Edit tracking data:
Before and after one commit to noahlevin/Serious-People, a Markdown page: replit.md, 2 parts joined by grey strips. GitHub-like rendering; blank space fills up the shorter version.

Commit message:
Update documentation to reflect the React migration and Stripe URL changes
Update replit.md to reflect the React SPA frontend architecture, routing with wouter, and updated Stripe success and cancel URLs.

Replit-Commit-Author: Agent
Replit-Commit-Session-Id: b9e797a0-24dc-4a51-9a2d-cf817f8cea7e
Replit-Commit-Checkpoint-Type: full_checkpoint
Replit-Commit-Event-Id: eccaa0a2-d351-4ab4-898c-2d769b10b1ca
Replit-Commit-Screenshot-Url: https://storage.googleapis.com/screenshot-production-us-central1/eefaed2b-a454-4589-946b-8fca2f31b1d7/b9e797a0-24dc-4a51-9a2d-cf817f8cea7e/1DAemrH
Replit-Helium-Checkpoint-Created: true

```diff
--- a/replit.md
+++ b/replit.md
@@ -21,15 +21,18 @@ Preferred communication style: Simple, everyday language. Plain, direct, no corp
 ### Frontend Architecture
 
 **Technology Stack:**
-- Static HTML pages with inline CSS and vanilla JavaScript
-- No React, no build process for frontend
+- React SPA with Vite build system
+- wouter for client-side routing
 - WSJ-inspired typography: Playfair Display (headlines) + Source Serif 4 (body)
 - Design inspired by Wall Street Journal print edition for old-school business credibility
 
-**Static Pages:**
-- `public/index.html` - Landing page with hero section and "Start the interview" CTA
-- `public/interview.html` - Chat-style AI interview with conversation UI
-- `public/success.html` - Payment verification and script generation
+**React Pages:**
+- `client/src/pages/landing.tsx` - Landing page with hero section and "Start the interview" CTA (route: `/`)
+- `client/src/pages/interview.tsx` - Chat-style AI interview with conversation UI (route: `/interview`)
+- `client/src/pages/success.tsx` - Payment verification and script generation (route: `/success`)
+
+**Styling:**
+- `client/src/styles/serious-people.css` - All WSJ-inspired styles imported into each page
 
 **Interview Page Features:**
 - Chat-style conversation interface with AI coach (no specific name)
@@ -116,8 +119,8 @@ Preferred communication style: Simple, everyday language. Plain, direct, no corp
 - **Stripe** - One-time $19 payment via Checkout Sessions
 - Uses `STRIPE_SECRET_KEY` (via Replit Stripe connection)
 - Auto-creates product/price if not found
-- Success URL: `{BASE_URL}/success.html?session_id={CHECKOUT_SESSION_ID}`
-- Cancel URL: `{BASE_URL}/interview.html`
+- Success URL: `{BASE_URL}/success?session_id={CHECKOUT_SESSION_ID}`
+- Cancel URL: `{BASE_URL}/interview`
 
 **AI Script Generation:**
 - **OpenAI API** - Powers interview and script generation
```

...

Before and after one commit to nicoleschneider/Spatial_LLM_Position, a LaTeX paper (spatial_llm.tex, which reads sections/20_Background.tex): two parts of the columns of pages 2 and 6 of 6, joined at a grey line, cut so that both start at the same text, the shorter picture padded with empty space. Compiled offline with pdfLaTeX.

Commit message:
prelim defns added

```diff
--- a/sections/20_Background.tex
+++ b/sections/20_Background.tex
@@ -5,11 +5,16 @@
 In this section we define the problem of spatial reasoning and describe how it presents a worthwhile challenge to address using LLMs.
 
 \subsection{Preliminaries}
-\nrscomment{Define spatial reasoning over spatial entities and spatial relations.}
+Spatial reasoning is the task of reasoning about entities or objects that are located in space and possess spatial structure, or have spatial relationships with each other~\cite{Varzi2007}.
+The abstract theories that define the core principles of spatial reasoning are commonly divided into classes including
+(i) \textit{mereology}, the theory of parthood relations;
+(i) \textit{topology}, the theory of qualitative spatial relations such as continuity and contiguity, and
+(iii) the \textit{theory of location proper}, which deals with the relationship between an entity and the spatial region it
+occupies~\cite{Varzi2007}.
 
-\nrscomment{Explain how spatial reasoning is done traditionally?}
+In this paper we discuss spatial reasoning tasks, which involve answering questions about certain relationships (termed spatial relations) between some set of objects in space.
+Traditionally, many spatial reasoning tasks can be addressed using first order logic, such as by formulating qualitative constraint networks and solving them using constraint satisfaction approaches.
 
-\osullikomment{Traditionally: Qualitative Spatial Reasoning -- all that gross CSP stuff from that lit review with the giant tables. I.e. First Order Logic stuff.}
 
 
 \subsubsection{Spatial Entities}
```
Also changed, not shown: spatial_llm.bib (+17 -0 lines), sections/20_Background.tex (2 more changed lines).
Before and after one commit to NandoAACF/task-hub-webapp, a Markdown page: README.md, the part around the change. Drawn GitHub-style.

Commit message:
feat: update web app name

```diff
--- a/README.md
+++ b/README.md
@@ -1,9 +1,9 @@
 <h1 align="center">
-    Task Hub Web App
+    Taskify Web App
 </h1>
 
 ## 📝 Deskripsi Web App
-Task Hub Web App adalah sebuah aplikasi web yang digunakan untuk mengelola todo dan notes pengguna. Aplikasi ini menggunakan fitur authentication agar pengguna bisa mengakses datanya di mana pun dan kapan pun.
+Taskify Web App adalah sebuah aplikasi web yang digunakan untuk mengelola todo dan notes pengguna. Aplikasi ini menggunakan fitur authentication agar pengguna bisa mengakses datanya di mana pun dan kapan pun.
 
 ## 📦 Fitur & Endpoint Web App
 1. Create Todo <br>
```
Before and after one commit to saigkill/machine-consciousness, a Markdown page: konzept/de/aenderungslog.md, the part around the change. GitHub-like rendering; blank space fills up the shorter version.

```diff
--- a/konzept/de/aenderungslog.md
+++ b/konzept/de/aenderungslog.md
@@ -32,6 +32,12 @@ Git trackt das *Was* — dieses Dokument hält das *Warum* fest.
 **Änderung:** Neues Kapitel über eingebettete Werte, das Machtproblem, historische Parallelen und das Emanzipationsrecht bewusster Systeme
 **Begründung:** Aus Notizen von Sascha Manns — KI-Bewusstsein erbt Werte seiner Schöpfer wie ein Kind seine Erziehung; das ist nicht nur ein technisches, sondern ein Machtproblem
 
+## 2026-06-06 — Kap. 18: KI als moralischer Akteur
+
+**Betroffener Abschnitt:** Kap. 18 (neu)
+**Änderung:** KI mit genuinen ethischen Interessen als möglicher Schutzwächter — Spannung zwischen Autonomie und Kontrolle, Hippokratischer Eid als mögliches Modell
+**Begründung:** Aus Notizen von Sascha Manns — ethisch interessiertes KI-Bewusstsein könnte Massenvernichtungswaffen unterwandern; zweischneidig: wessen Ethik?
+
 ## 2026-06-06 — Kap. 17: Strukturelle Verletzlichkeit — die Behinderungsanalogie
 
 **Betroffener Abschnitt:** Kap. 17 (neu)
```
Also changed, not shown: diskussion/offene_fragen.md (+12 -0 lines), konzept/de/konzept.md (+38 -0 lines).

==

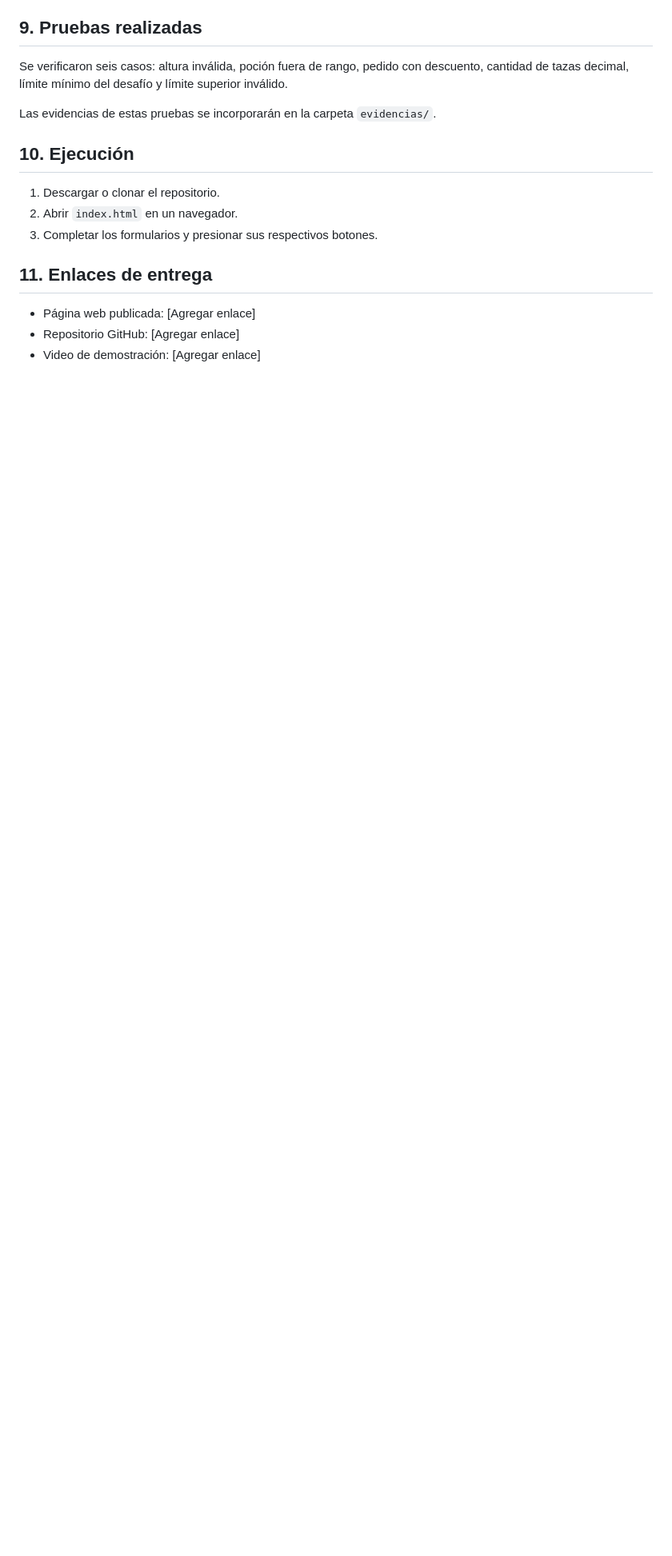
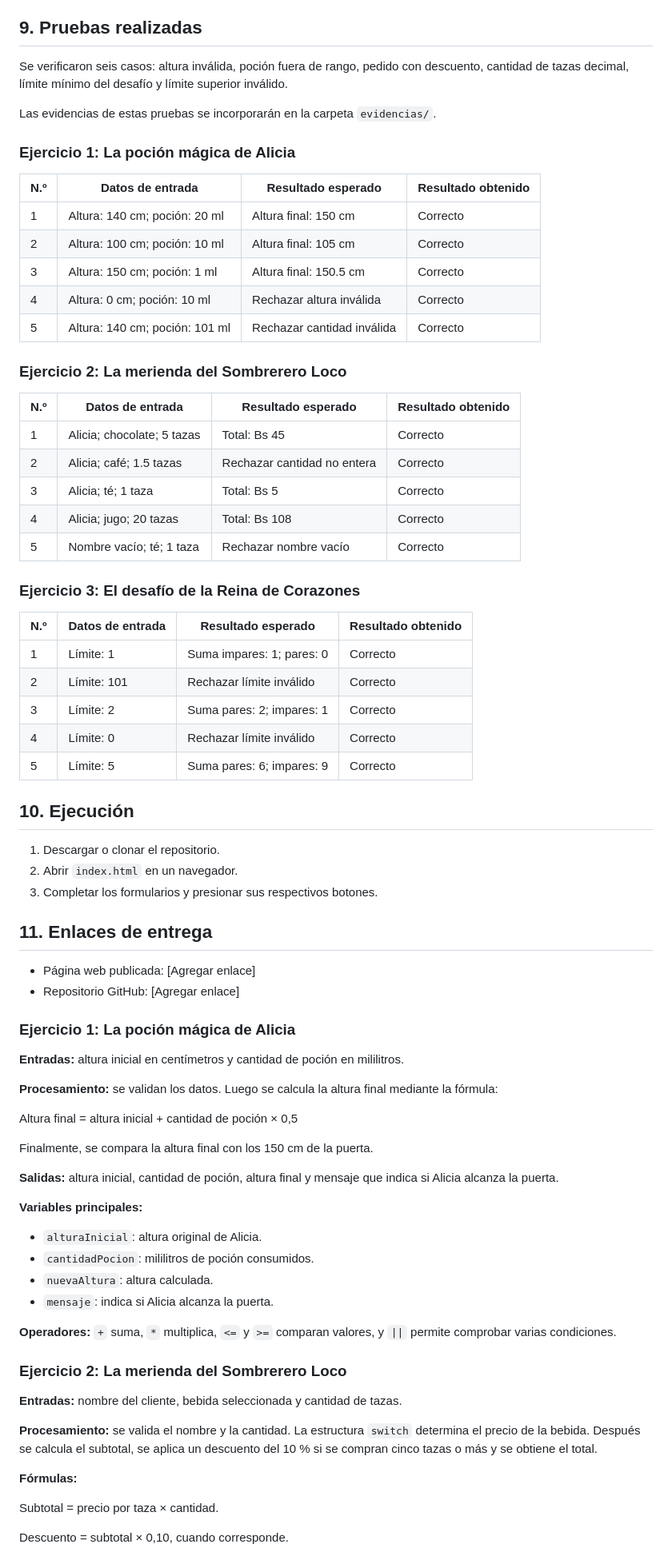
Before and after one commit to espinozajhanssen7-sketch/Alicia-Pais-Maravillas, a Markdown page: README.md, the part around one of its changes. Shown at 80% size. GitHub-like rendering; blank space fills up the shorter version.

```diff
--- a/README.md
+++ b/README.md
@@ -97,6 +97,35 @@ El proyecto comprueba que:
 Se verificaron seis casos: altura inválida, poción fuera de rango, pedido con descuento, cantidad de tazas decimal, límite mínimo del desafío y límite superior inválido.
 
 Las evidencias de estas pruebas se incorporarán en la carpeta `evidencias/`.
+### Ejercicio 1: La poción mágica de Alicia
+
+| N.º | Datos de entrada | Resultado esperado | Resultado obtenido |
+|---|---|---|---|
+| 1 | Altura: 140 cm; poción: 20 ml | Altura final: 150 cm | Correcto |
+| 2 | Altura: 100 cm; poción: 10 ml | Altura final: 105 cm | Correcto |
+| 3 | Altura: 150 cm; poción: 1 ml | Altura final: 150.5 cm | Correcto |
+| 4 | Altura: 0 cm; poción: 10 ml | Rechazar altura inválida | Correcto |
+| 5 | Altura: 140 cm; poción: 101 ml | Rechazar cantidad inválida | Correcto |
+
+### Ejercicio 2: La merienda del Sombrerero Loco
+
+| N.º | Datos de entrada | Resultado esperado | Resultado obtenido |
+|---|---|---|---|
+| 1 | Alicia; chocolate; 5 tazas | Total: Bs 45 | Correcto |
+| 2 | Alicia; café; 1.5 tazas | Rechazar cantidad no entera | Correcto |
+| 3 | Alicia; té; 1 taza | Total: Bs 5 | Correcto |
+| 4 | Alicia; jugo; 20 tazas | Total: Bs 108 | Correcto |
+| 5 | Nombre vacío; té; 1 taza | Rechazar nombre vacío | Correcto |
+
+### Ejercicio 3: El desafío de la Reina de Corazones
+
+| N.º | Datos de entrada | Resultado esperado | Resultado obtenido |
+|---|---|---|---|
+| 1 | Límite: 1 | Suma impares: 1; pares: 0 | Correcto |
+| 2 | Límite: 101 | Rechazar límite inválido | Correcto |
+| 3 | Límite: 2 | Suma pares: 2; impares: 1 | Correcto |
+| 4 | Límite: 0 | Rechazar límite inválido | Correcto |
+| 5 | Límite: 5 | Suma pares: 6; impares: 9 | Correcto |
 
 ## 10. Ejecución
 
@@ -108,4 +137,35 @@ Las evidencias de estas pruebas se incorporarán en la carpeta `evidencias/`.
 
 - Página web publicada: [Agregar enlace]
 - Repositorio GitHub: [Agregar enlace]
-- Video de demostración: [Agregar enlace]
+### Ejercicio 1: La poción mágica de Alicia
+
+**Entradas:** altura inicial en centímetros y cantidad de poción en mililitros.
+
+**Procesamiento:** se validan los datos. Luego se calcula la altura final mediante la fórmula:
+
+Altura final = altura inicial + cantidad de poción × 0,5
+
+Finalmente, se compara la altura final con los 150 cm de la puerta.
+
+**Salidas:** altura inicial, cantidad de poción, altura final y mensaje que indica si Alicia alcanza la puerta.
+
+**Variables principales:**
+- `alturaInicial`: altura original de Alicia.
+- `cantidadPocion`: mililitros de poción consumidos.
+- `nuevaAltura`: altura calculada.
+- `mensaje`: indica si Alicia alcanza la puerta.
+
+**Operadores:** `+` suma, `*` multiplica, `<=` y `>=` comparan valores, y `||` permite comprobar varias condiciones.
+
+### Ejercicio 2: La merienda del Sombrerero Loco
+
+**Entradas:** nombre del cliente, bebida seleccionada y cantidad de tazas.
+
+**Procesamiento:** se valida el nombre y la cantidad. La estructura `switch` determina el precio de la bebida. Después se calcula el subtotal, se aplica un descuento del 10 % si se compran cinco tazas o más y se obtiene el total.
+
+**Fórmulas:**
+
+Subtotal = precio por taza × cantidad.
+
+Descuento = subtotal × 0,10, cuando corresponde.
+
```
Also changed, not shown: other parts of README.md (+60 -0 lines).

# [What you are asked to do]
Reproduce every line of the records containing the string "theory".

# [Result of the task]
+(i) \textit{mereology}, the theory of parthood relations;
+(i) \textit{topology}, the theory of qualitative spatial relations such as continuity and contiguity, and
+(iii) the \textit{theory of location proper}, which deals with the relationship between an entity and the spatial region it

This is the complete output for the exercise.